The Lady Does Protest Too Much

You might have read Hamlet. Perhaps unwillingly in high school English, perhaps for pleasure since it’s one of the greatest dramatic works in the English language. At one point Gertrude says “The lady doth protest too much, methinks.

Tiger Woods Photo by Paddy Briggs

(Photo credit: Wikipedia)

That line has been used as a figure of speech ever since (and since 1602 means for a long time) to mean that a person’s overly frequent or vehement attempts to convince others of something have ironically helped to convince others that the opposite is true, by making the person look insincere and defensive. Thank you, Wikipedia!

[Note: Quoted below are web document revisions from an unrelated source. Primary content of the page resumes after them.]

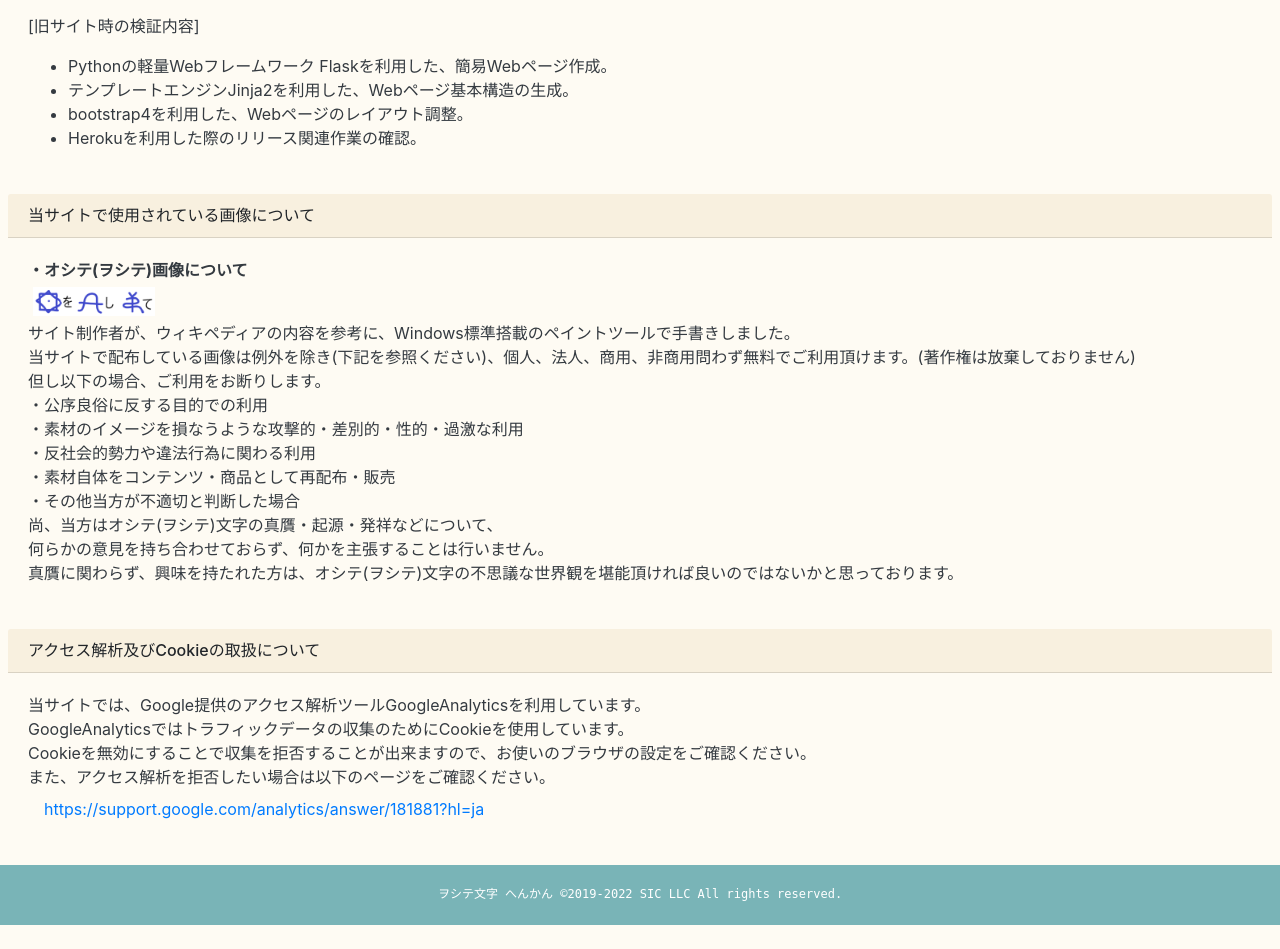
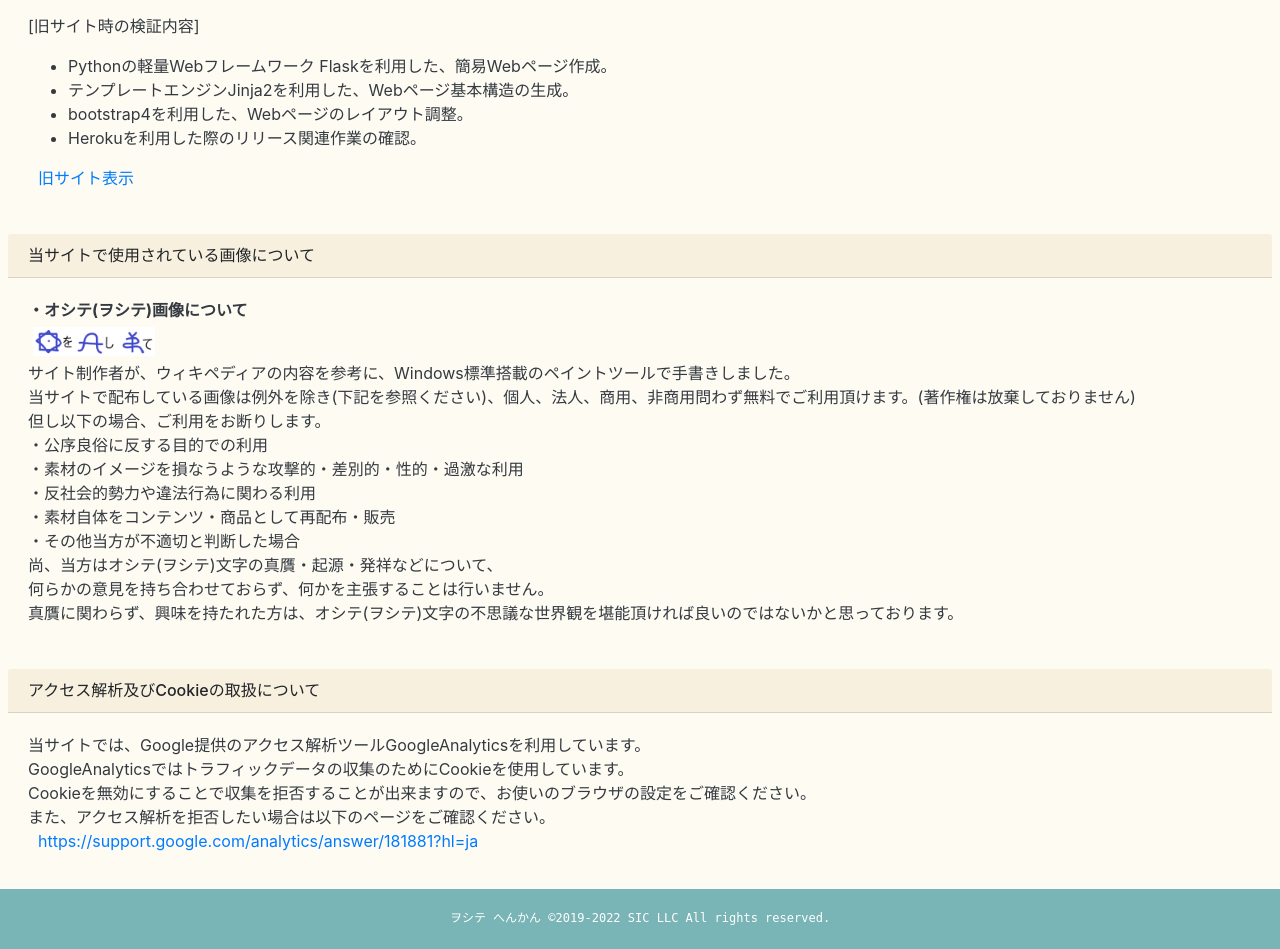
Before and after one commit to iio1989/oshite, a Flask app: page /about in a window 1280 px wide. Shown: the part 636-1585 px from the top of the page. Before the commit the page ends 1561 px from the top, so only its background shows below. Run offline with Flask 2, Linux system fonts and the light colour scheme; some libraries are stand-ins or nearby versions.

Commit message:
update about page and, footer.

```diff
--- a/app/static/css/about.css
+++ b/app/static/css/about.css
@@ -38,3 +38,7 @@ font-size: 17px;
     margin-top:5px;
     margin-bottom:5px;
 }
+
+.about__link {
+    margin-left:10px;
+}
--- a/app/templates/about.html
+++ b/app/templates/about.html
@@ -41,6 +41,7 @@
                   <li>bootstrap4を利用した、Webページのレイアウト調整。</li>
                   <li>Herokuを利用した際のリリース関連作業の確認。</li>
               </ul>
+              <a class="about__link" href="/old_design/home" method="home">旧サイト表示</a>
           </p>
       </div>
     </div>
@@ -71,7 +72,7 @@
             GoogleAnalyticsではトラフィックデータの収集のためにCookieを使用しています。<br>
             Cookieを無効にすることで収集を拒否することが出来ますので、お使いのブラウザの設定をご確認ください。<br>
             また、アクセス解析を拒否したい場合は以下のページをご確認ください。<br>
-            <a id="nav-item-home" class="nav-link" href="https://support.google.com/analytics/answer/181881?hl=ja" method="home">https://support.google.com/analytics/answer/181881?hl=ja</a>
+            <a class="about__link" href="https://support.google.com/analytics/answer/181881?hl=ja" method="home">https://support.google.com/analytics/answer/181881?hl=ja</a>
           </p>
       </div>
     </div>
--- a/app/templates/home.html
+++ b/app/templates/home.html
@@ -49,5 +49,5 @@
         $(".unav-item").removeClass("active");
         $("#nav-item-home").addClass("active");
     });
-    </script>
+</script>
 </html>
--- a/app/templates/parts/footer.html
+++ b/app/templates/parts/footer.html
@@ -6,6 +6,10 @@
 -->
 <footer class="footer">
     <div class="container">
-        <p class="text-muted text-center copyright">ヲシテ文字&nbsp;へんかん&nbsp;&copy;2019-2022&nbsp;SIC LLC All rights reserved.</p>
+        <p id="footer__copyright" class="text-muted text-center copyright">ヲシテ&nbsp;へんかん&nbsp;&copy;2019-</p>
     </div>
 </footer>
+<script>
+    // 現在日時をフッターに
+	document.getElementById('footer__copyright').textContent += new Date().getFullYear() + " SIC LLC All rights reserved.";
+</script>
```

I thought about that quote the other day as Tiger Woods responded to a satirical piece written by the great Dan Jenkins. Jenkins wrote an “interview” with Tiger which was clearly labeled as made up in which Tiger was made to look cheap, dumb, and nasty. What happened next is instructive for all of us and for any business.

The “interview” ran in the print-only edition of a golf magazine.  Had Tiger left it alone, it would have been read by hard-core golfers and died.  Instead, Tiger took it upon himself to issue a 600 word rebuttal on ThePlayersTribune.com which was picked up immediately by the media.  The interest in the controversy grew quickly, and the golf magazine then posted the original article on its website where anyone could read it.  The mostly ignored problem became a front and center issue.  Which is the point.

Maybe you’ve heard it called “The Streisand Effect.”  This is when an attempt to hide, remove, or censor a piece of information has the unintended consequence of publicizing the information more widely.  It’s instructive.  By protesting too much we fan the flames of the problem.  Should every negative comment be ignored?  Of course not.  But had Tiger responded publicly (and I’m not sure he should have in this case) with an appreciative chuckle and a wink of the eye (“I’ll have to work harder and adjust my thinking to live up to the bad guy image you made up”), this all would have gone away.  Better would have been a phone call to Jenkins and a quiet meeting someplace to straighten it all out.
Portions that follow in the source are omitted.